**Your objective**
Determine the number of lines in the data below that hold "public"; give nothing but that number.

**Records from a dataset**
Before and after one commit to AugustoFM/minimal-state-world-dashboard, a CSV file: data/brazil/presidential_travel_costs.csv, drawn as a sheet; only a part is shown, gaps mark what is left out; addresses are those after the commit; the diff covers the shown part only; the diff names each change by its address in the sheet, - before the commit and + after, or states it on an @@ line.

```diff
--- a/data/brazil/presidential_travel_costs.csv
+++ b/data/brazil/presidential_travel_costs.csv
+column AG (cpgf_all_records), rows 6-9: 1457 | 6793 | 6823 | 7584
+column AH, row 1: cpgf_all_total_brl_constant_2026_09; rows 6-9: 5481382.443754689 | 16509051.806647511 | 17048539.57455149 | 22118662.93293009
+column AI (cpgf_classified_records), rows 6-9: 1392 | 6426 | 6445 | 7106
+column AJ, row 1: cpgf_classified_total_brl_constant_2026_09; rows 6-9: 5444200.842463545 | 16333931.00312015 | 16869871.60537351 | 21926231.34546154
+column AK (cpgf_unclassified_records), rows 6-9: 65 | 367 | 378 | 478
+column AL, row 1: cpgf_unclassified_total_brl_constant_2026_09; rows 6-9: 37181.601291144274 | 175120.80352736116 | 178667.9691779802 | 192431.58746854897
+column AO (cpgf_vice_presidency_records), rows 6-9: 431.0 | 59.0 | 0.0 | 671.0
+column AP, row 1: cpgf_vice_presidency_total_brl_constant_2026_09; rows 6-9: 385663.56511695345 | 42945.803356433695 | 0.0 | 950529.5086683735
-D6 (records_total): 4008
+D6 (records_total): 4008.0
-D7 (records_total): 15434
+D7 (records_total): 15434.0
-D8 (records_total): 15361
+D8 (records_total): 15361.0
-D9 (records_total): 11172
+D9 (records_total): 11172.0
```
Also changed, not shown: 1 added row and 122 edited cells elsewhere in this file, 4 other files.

---

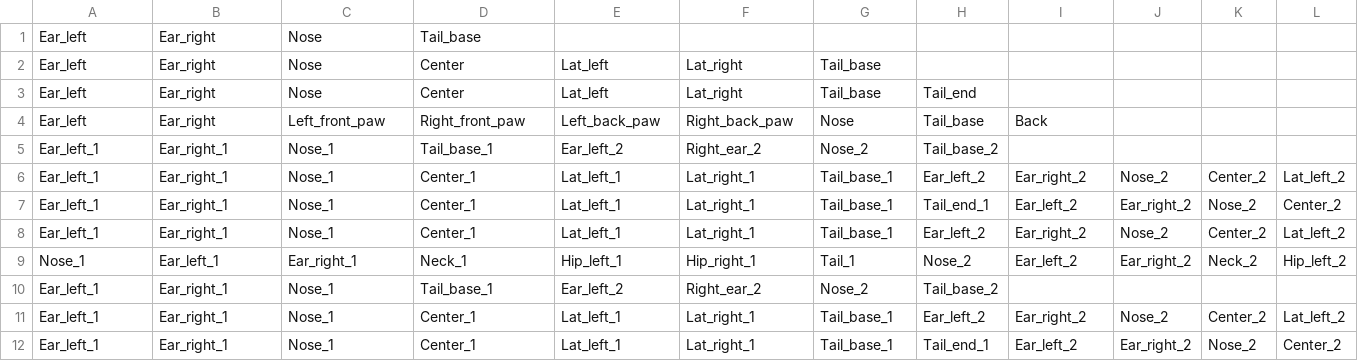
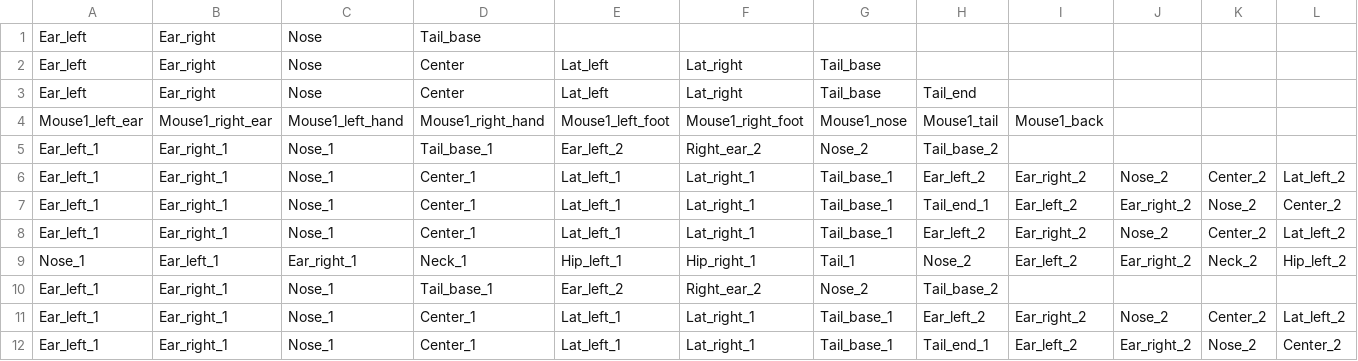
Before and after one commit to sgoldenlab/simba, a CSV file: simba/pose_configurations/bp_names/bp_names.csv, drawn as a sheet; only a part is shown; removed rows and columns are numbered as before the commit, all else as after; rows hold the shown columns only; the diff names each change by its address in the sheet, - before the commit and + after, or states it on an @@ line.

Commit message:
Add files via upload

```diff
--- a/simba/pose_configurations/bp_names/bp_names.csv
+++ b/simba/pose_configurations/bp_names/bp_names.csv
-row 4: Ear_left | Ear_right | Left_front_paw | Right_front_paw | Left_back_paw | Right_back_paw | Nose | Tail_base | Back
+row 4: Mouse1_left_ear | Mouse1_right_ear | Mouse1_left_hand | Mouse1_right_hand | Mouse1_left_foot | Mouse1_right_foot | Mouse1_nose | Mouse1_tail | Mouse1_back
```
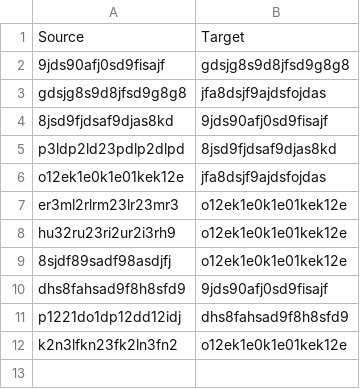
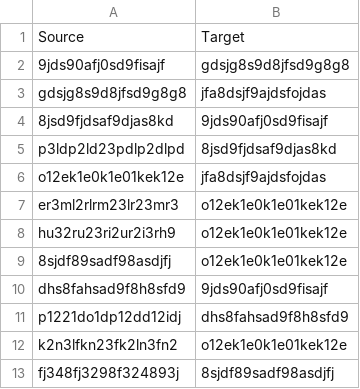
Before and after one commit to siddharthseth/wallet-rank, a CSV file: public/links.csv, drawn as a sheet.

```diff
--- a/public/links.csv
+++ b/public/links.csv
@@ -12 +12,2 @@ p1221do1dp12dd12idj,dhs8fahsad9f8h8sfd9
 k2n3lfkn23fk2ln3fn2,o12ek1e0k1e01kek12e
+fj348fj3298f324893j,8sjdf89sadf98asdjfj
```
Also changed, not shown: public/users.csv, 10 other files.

**Answer section**
4